Drills and Slots
Drilled and slotted rotors look cool and improve braking performance, but why? The function of a brake disc is to provide a surface for the pads so that when you pound on the brake pedal, the pad is squeezed against the rotors by the calipers. The car slows down and heat is released into the atmosphere from the rotors. Cross-drilling is helpful because it increases the surface area of the rotor, which in turn keeps the disc cool and allows for heat, gases and dust to escape faster. It's also beneficial in wet conditions as it helps evacuate water between the disc and pad surfaces. As for slots, the benefits are similar, but they were designed to help refresh the pad surface while being able to use high-end racing pads. With the more aggressive pads, drilled rotors sometimes had issues with the cooling around the holes—poorly engineered rotors tended to crack. So a slotted design was developed to address this problem.
AEM Gauge Giveaway!
If you drive a heavily modified car, chances are you're going to need gauges to monitor engine vitals. But sometimes when the adrenaline is pumping and the situation arises to stomp on the gas pedal, there isn't enough time to look down and check your gauges. This is why a gauge like AEM's wideband fail-safe is just what you need. The gauge incorporates both boost and wideband UEGO air/fuel ratio readings into one simple package, plus it also houses datalogging functions and many other cool features—but the alarm/fail-safe trigger feature is what'll save you. A visual alert can be triggered, plus the option of boost or timing can be set to retard as a fail-safe strategy. A simple little feature like this can save you thousands of dollars in damaged parts, not to mention all the headaches. This new digital gauge is made to work with a Bosch 4.9 LSU sensor that enables a faster light-off time and draws less current than its predecessor sensor.
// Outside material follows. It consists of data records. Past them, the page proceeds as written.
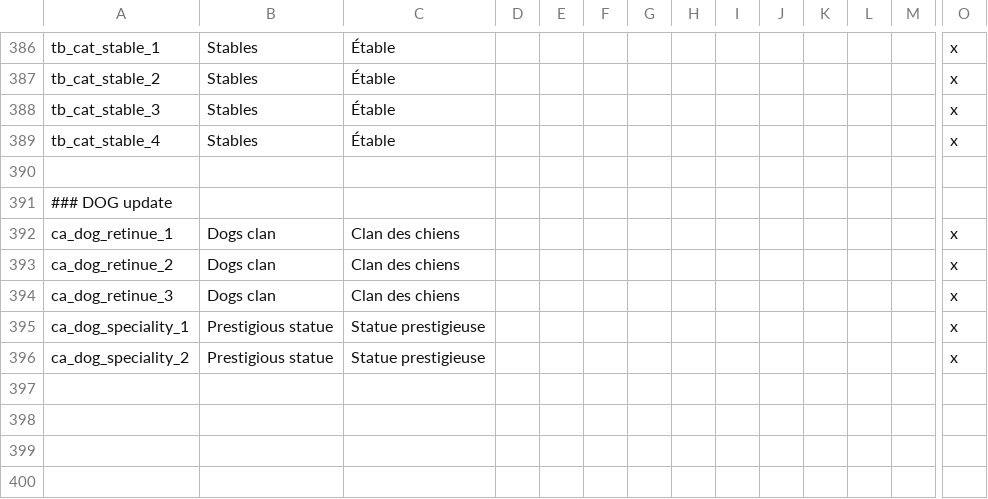
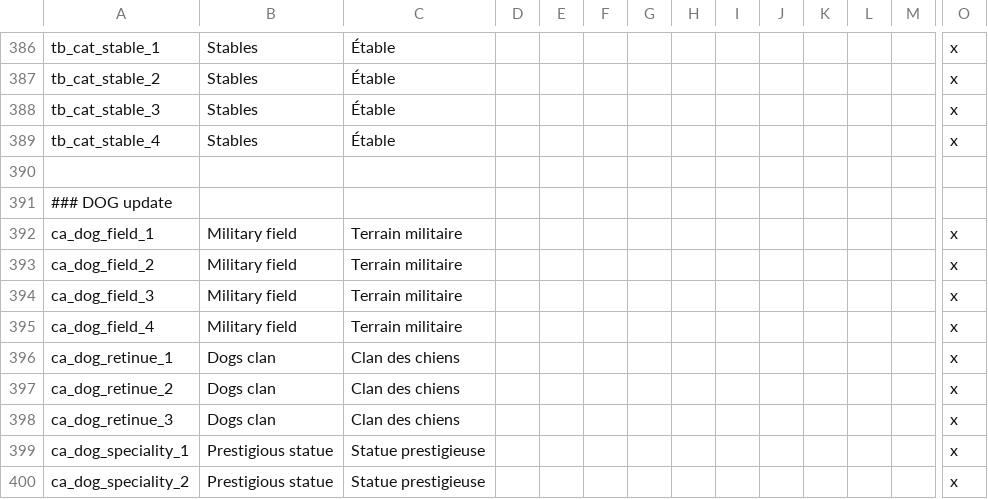
Before and after one commit to asmuro1/animals-plus, a CSV file: animals_update/localisation/buildings.csv, drawn as a sheet; only a part is shown, gaps mark what is left out; rows hold the shown columns only; the diff names each change by its address in the sheet, - before the commit and + after, or states it on an @@ line.

Commit message:
bat_2 - fields

```diff
--- a/animals_update/localisation/buildings.csv
+++ b/animals_update/localisation/buildings.csv
+row 392: ca_dog_field_1 | Military field | Terrain militaire |  |  |  |  |  |  |  |  |  |  | x
+row 393: ca_dog_field_2 | Military field | Terrain militaire |  |  |  |  |  |  |  |  |  |  | x
+row 394: ca_dog_field_3 | Military field | Terrain militaire |  |  |  |  |  |  |  |  |  |  | x
+row 395: ca_dog_field_4 | Military field | Terrain militaire |  |  |  |  |  |  |  |  |  |  | x
```
Also changed, not shown: 1 other file.
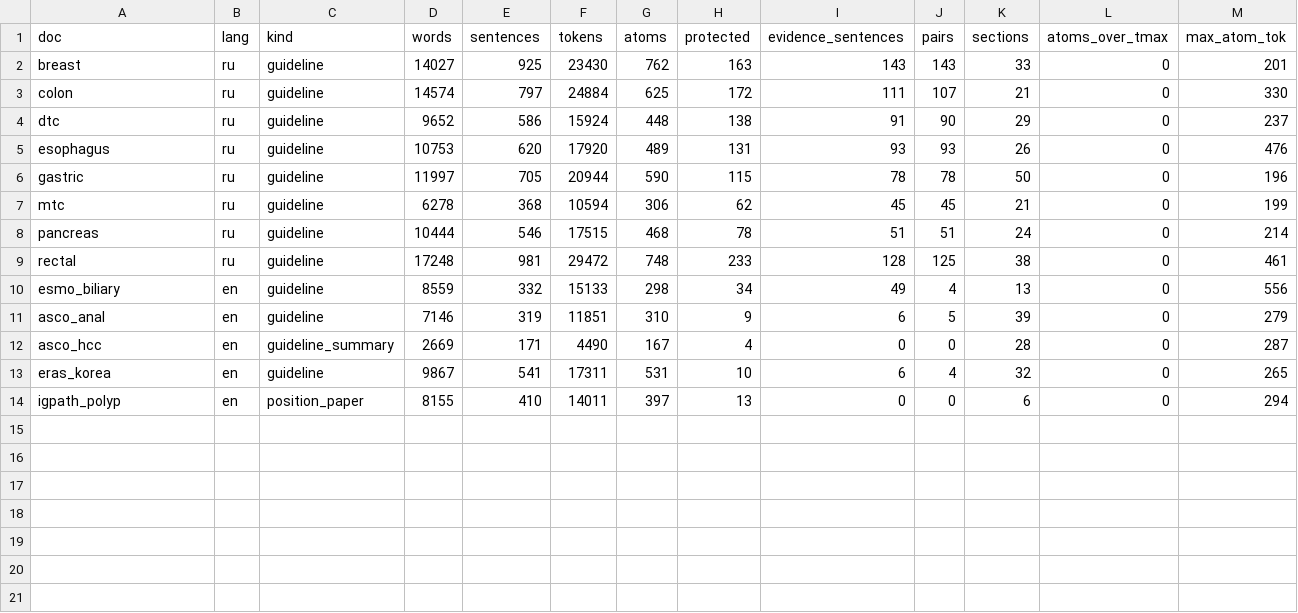
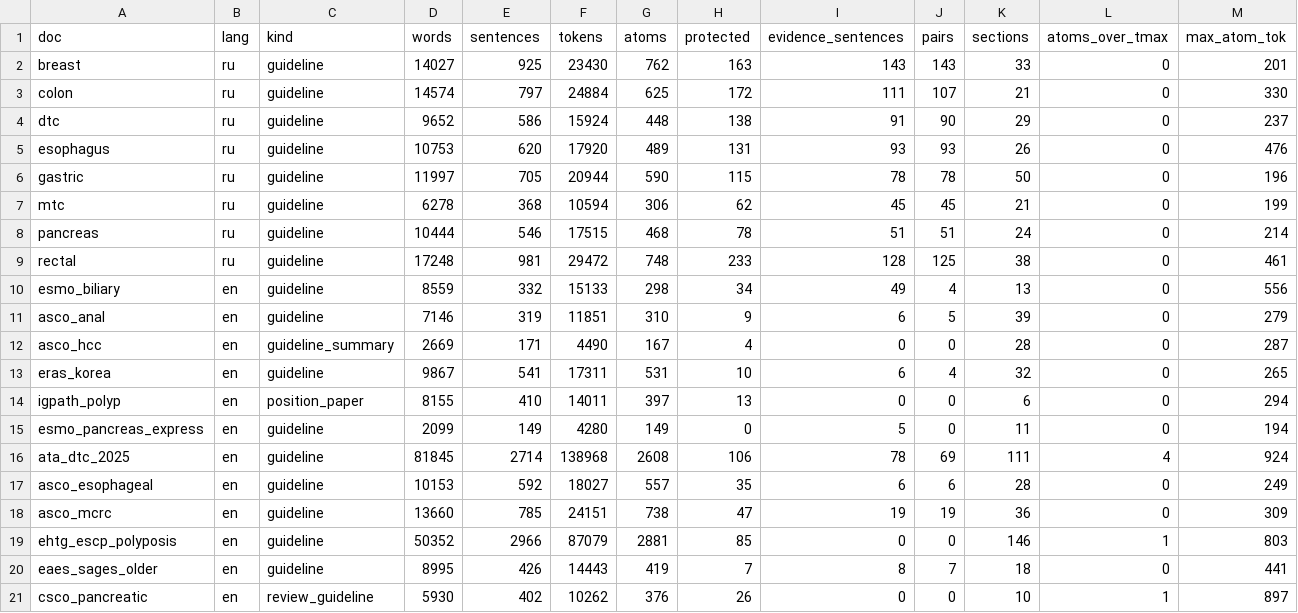
Before and after one commit to EdwFa/ascm, a CSV file: results/corpus_stats.csv, drawn as a sheet; the diff names each change by its address in the sheet, - before the commit and + after, or states it on an @@ line.

```diff
--- a/results/corpus_stats.csv
+++ b/results/corpus_stats.csv
+row 15: esmo_pancreas_express | en | guideline | 2099 | 149 | 4280 | 149 | 0 | 5 | 0 | 11 | 0 | 194
+row 16: ata_dtc_2025 | en | guideline | 81845 | 2714 | 138968 | 2608 | 106 | 78 | 69 | 111 | 4 | 924
+row 17: asco_esophageal | en | guideline | 10153 | 592 | 18027 | 557 | 35 | 6 | 6 | 28 | 0 | 249
+row 18: asco_mcrc | en | guideline | 13660 | 785 | 24151 | 738 | 47 | 19 | 19 | 36 | 0 | 309
+row 19: ehtg_escp_polyposis | en | guideline | 50352 | 2966 | 87079 | 2881 | 85 | 0 | 0 | 146 | 1 | 803
+row 20: eaes_sages_older | en | guideline | 8995 | 426 | 14443 | 419 | 7 | 8 | 7 | 18 | 0 | 441
+row 21: csco_pancreatic | en | review_guideline | 5930 | 402 | 10262 | 376 | 26 | 0 | 0 | 10 | 1 | 897
```
Also changed, not shown: data/manifest.csv, 2 other files.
The gauge lists for $277.50, but we'll be giving one lucky reader a gauge on us! All you have to do is email us a photo of your boosted ride and the story about your car to firstname.lastname@example.org by November 21st. Good luck!